(Structured diff data)

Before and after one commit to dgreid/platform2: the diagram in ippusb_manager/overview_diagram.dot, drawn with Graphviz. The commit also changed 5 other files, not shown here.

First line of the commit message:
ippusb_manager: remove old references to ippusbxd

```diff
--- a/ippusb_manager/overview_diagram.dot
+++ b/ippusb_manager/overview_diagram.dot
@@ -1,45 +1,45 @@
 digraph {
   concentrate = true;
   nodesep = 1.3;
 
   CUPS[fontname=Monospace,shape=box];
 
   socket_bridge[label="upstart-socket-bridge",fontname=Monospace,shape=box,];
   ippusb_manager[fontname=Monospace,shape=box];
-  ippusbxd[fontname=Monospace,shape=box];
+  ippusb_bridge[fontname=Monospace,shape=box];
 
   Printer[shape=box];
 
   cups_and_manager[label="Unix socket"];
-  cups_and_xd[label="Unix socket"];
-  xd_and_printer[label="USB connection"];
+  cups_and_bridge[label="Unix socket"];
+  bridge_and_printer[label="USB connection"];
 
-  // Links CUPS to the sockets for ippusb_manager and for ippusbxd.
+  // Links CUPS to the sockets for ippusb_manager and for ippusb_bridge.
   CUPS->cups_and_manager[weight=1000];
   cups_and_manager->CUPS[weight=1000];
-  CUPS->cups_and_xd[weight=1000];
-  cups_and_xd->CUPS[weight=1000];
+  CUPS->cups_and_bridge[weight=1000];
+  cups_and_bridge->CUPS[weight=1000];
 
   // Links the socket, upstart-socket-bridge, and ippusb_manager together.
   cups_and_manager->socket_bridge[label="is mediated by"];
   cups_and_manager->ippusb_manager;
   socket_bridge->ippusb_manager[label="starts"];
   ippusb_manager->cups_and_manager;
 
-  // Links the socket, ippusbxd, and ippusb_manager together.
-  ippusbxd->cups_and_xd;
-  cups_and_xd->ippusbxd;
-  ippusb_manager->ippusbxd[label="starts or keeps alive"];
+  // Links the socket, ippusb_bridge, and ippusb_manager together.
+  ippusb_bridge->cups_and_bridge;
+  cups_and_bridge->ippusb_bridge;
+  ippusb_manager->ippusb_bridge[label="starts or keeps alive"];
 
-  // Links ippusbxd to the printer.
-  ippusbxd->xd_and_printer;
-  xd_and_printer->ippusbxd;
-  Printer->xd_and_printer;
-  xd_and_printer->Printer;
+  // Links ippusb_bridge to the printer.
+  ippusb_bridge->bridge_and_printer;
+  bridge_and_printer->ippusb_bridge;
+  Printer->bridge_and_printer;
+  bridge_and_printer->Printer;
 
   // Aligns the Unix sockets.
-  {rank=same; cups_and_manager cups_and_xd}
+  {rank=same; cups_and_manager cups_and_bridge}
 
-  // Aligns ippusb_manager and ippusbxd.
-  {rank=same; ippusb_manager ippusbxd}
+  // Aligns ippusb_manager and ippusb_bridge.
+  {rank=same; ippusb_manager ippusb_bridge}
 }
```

» Task goal
For each line of the entries that includes "weight", show that line.

» Written answer
   CUPS->cups_and_manager[weight=1000];
   cups_and_manager->CUPS[weight=1000];
-  CUPS->cups_and_xd[weight=1000];
-  cups_and_xd->CUPS[weight=1000];
+  CUPS->cups_and_bridge[weight=1000];
+  cups_and_bridge->CUPS[weight=1000];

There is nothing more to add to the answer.